Even if there is no such order in place, the left-behind parent or other person with rights of custody can use civil law procedures to seek the return of the child or secure access rights.

Reunite, a charity that supports those who are the victims of child abduction, is concerned that a legal loophole, whereby a court order is necessary before the police could consider stopping another family member from removing the child from the family home, may mean that the statistics regarding such abductions may be higher than officially recognised.

READ MORE: Number of Scots children abducted by overseas parents soars

South of the Border, however, authorities can prevent a minor from leaving the UK at the point of departure when they are alerted to a possible abduction.
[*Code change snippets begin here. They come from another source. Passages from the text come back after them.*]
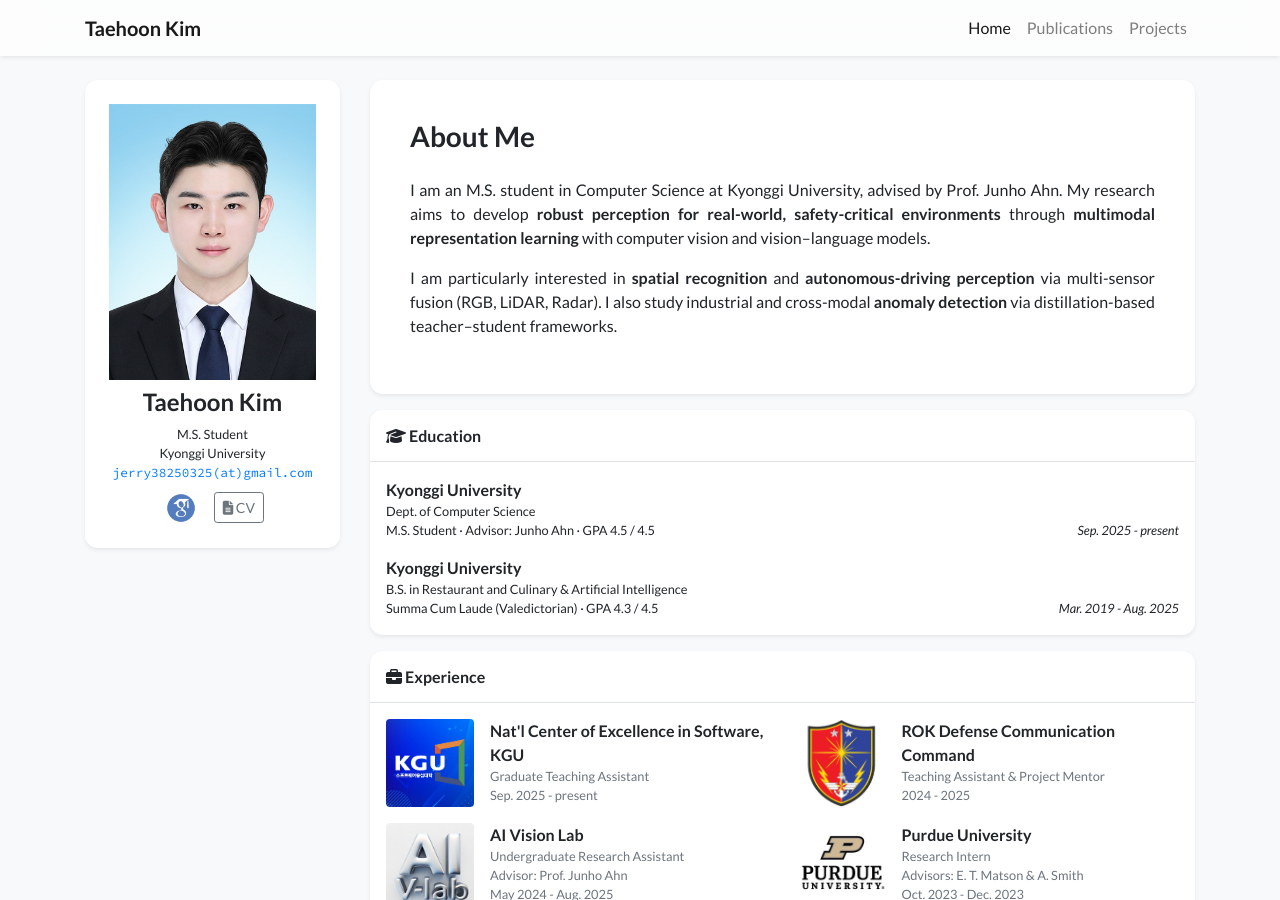
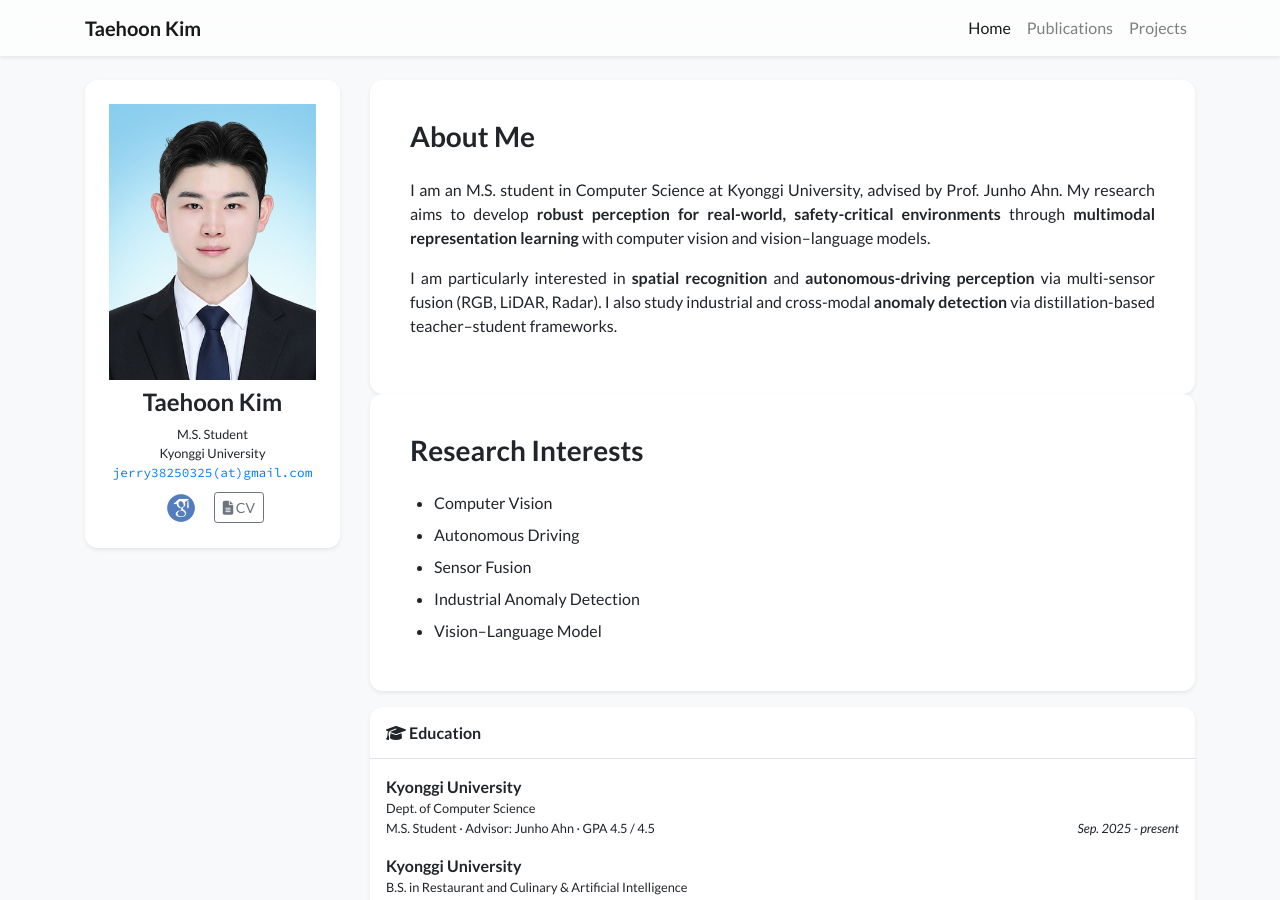
Before and after one commit to Maruu0127/Maruu0127.github.io, a Jekyll site: the page built from index.html, in a window 1280 px wide and 900 px high. Built offline with Jekyll 4.4.1, drawn with Linux system fonts in a browser that asks for light colours; nearby versions of some CDN libraries; a style sheet for code colours, icons or effects is not loaded.

Commit message:
Reorganize publications by venue category and add Research Interests
- Group publications page by International/Domestic Journal/Conference (CV order)
- Label International Journal (SCIE), Domestic Journal (KCI)
- Remove abstracts from publication entries; show only authors/venue/DOI
- Add DOI/Preprint links to journal papers
- Add Research Interests card on homepage

Co-Authored-By: Claude Opus 4.8 <noreply@anthropic.com>

```diff
--- a/_data/profile.yml
+++ b/_data/profile.yml
@@ -29,6 +29,14 @@ short_bio: >-
     multi-sensor fusion (RGB, LiDAR, Radar). I also study industrial and cross-modal
     <strong>anomaly detection</strong> via distillation-based teacher–student frameworks.
   </p>
+
+# --- 관심 연구 분야 (홈 화면 About Me 아래 카드에 표시) ---
+research_interests:
+- "Computer Vision"
+- "Autonomous Driving"
+- "Sensor Fusion"
+- "Industrial Anomaly Detection"
+- "Vision–Language Model"
 
 portrait_url: /assets/images/photos/taehoon-kim.jpg
 # portrait_caption: >-
--- /dev/null
+++ b/_includes/widgets/research_interests_card.html
@@ -0,0 +1,24 @@
+{% if site.data.profile.research_interests %}
+<div class="row">
+    <div class="col">
+        <div class="card border-0 shadow-sm bg-white">
+            <div class="card-body p-4">
+                <div class="row px-3 pt-3">
+                    <div class="col h3">
+                        Research Interests
+                    </div>
+                </div>
+                <div class="row p-3">
+                    <div class="col">
+                        <ul class="text-profile-bio mt-0 mb-0 pl-4">
+                            {% for interest in site.data.profile.research_interests %}
+                            <li class="mb-2">{{ interest }}</li>
+                            {% endfor %}
+                        </ul>
+                    </div>
+                </div>
+            </div>
+        </div>
+    </div>
+</div>
+{% endif %}
--- a/index.html
+++ b/index.html
@@ -11,6 +11,8 @@ navbar_title: Home
     <div class="col-lg-9 col-md-8">
 
         {% include widgets/profile_card_bio_only.html %}
+
+        {% include widgets/research_interests_card.html %}
 
         {% if site.data.display.homepage.show_experience %}
             {% include widgets/education_card.html %}
```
In Scotland, cases of child abduction are reported every year in which the child has been taken abroad without the permission of the other parent or guardian, leaving them distressed and anxious.

So until the law is tightened up, spare a thought at this time of year for the victims, who unfortunately may be both the child and the guardian who is missing a loved one.

READ MORE: Children should be heard when it comes to family disputes